Did you know that the Pope in the year 1000 was the leading mathematician and astronomer of his day? Did you also know that he was the first mathematician in the Christian West known to use Arabic numerals?
In this video, Nancy Marie Brown, author of The Abacus and the Cross: The Story of the Pope Who Brought the Light of Science to the Dark Ages, explores a parallel universe, an alternate history of the Middle Ages, in which science was central to the lives of caliphs, bishops, kings, and even popes.
The Story of the Pope Who Brought the Light of Science to the Dark Ages, explores a parallel universe, an alternate history of the Middle Ages, in which science was central to the lives of caliphs, bishops, kings, and even popes.
The Scientist Pope:
I was introduced to The Scientist Pope through an act of grace. Writing a book about an adventurous Viking woman, I made an imaginary pilgrimage to Rome just after the year 1000. Wondering which pope Gudrid the Far-Traveler may have met, I discovered Gerbert of Aurillac, who served as Pope Sylvester II from 999 to 1003.
I was astonished. Nothing in my years of reading about the Middle Ages had led me to suspect that the pope in the year 1000 was the leading mathematician and astronomer of his day.
Nor was his science just a sidelight. According to a chronicler who knew him, he rose from humble beginnings to the highest office in the Christian Church “on account of his scientific knowledge.”
I felt as if I had stumbled into a parallel universe, an alternate history of the Middle Ages. So I began writing another book, to share the story of The Scientist Pope.
A professor at a cathedral school in France for most of his career, Gerbert of Aurillac was the first Christian known to teach math using Arabic numerals.
He devised an abacus, or counting board, that mimics the algorithms we use today for adding, subtracting, multiplying, and dividing. It has been called the first computer.
Gerbert made sighting tubes to observe the stars and constructed globes on which their positions were recorded relative to lines of celestial longitude and latitude.
He (or perhaps his best student) wrote a handbook on the astrolabe, an instrument for telling time and making measurements by the sun or stars. You could even use it to calculate the circumference of the earth, which Gerbert knew very well was not flat like a disc but round like an apple.
All of this science Gerbert learned as a youth living on the border of Islamic Spain—then an extraordinarily tolerant culture in which learning was prized.
In the caliph’s library in Cordoba were 40,000 books; Gerbert’s French monastery owned fewer than 400. Many of the caliph’s books came from Baghdad, known for its House of Wisdom, where for 200 years works of mathematics, astronomy, physics, and medicine had been translated from Greek and Persian and Hindu and further developed by Islamic scholars.
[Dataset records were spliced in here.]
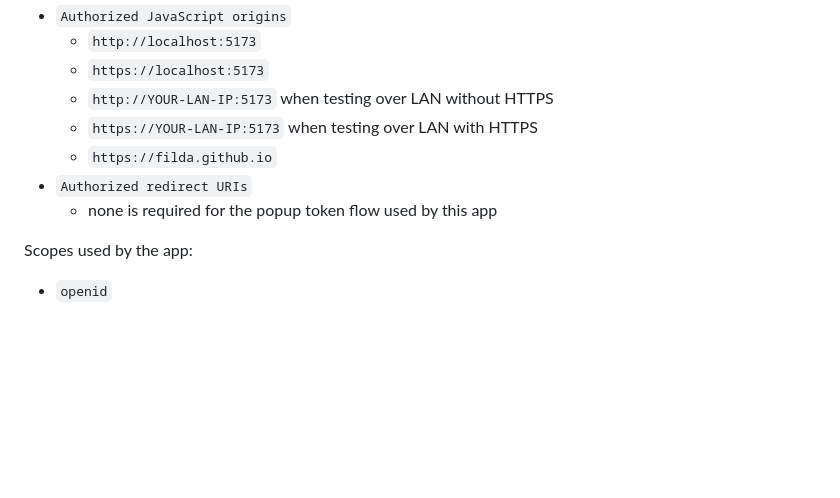
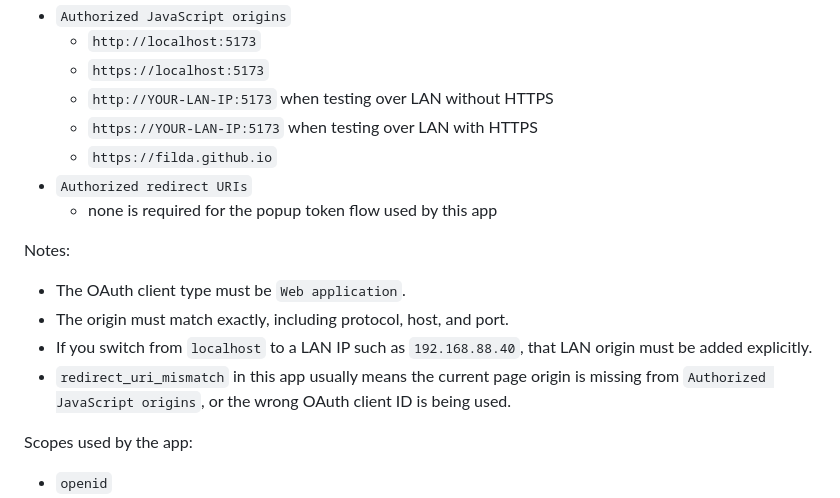
Before and after one commit to filda/sutrapad, a Markdown page: docs/development.md, the part around the change. Drawn GitHub-style; blank space fills up the shorter version.

Commit message:
Update development.md with additional notes on OAuth client configuration and LAN origin requirements

```diff
--- a/docs/development.md
+++ b/docs/development.md
@@ -199,6 +199,13 @@ Set the OAuth client to include:
 - `Authorized redirect URIs`
   - none is required for the popup token flow used by this app
 
+Notes:
+
+- The OAuth client type must be `Web application`.
+- The origin must match exactly, including protocol, host, and port.
+- If you switch from `localhost` to a LAN IP such as `192.168.88.40`, that LAN origin must be added explicitly.
+- `redirect_uri_mismatch` in this app usually means the current page origin is missing from `Authorized JavaScript origins`, or the wrong OAuth client ID is being used.
+
 Scopes used by the app:
 
 - `openid`
```
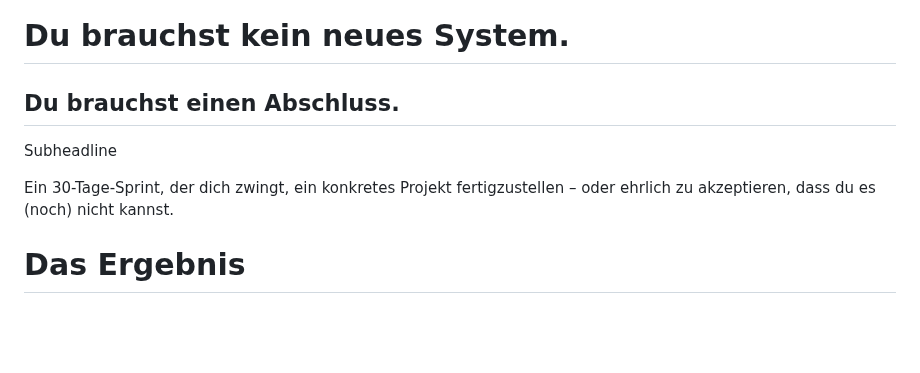
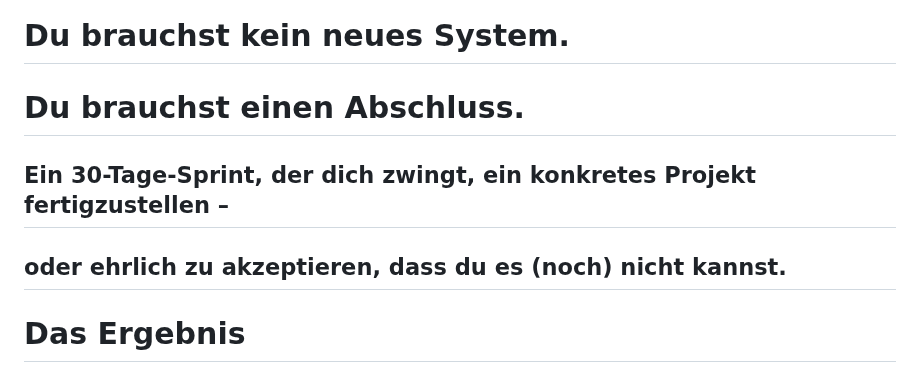
Before and after one commit to energetekk/30-Tage-Finish-Sprint-Oeffentlicher-Log, a Markdown page: index.md, the part around the change. GitHub-like rendering; blank space fills up the shorter version.

```diff
--- a/index.md
+++ b/index.md
@@ -1,10 +1,8 @@
 # Du brauchst kein neues System.
-## Du brauchst einen Abschluss.
+# Du brauchst einen Abschluss.
 
-Subheadline
-
-Ein 30-Tage-Sprint, der dich zwingt, ein konkretes Projekt fertigzustellen –
-oder ehrlich zu akzeptieren, dass du es (noch) nicht kannst.
+## Ein 30-Tage-Sprint, der dich zwingt, ein konkretes Projekt fertigzustellen –
+## oder ehrlich zu akzeptieren, dass du es (noch) nicht kannst.
 
 # Das Ergebnis
 
```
In the world Gerbert knew, Arabic was the language of science. Much of what Gerbert taught at his cathedral school in France, for example, was derived from the works of Muhammad ibn Musa al-Khwarizmi, a Persian scientist in Baghdad’s House of Wisdom.
In the early 800s, al-Khwarizmi wrote a book on what we call Arabic numerals: He named it “On Indian Calculation,” well aware that the symbols 1 to 9, and the place-value system that makes arithmetic easy, originally came from India.
Modern algebra comes from a second book by al-Khwarizmi: You can thank him for quadratic equations. Al-Khwarizmi’s own name gives us the word algorithm, without which no computer scientist could function.
His third book is a set of star tables, in which he uses trigonometry, spherical astronomy, and other advanced math to calculate the changing positions in the heavens of the planets, sun, and moon.
Finally, al-Khwarizmi wrote a treatise on the astrolabe, which was the most important scientific instrument until Galileo invented the telescope in the 17th century.
Al-Khwarizmi’s books quickly reached Islamic Spain—perhaps even before his death in about 850. There, during Gerbert’s lifetime, a hundred years later, Al-Khwarizmi’s algebra and his treatise on the astrolabe were among the science books translated from Arabic into Latin through the combined efforts of Muslim, Jewish, and Christian scholars.
Many of these scholars were churchmen, and some of them became Gerbert’s lifelong friends. One of these is Miro Bonfill, the Bishop of Girona. In one of Miro’s books, he writes, “What follows now has been translated by the wisest scholar among the Arabs, as he was instructing me.”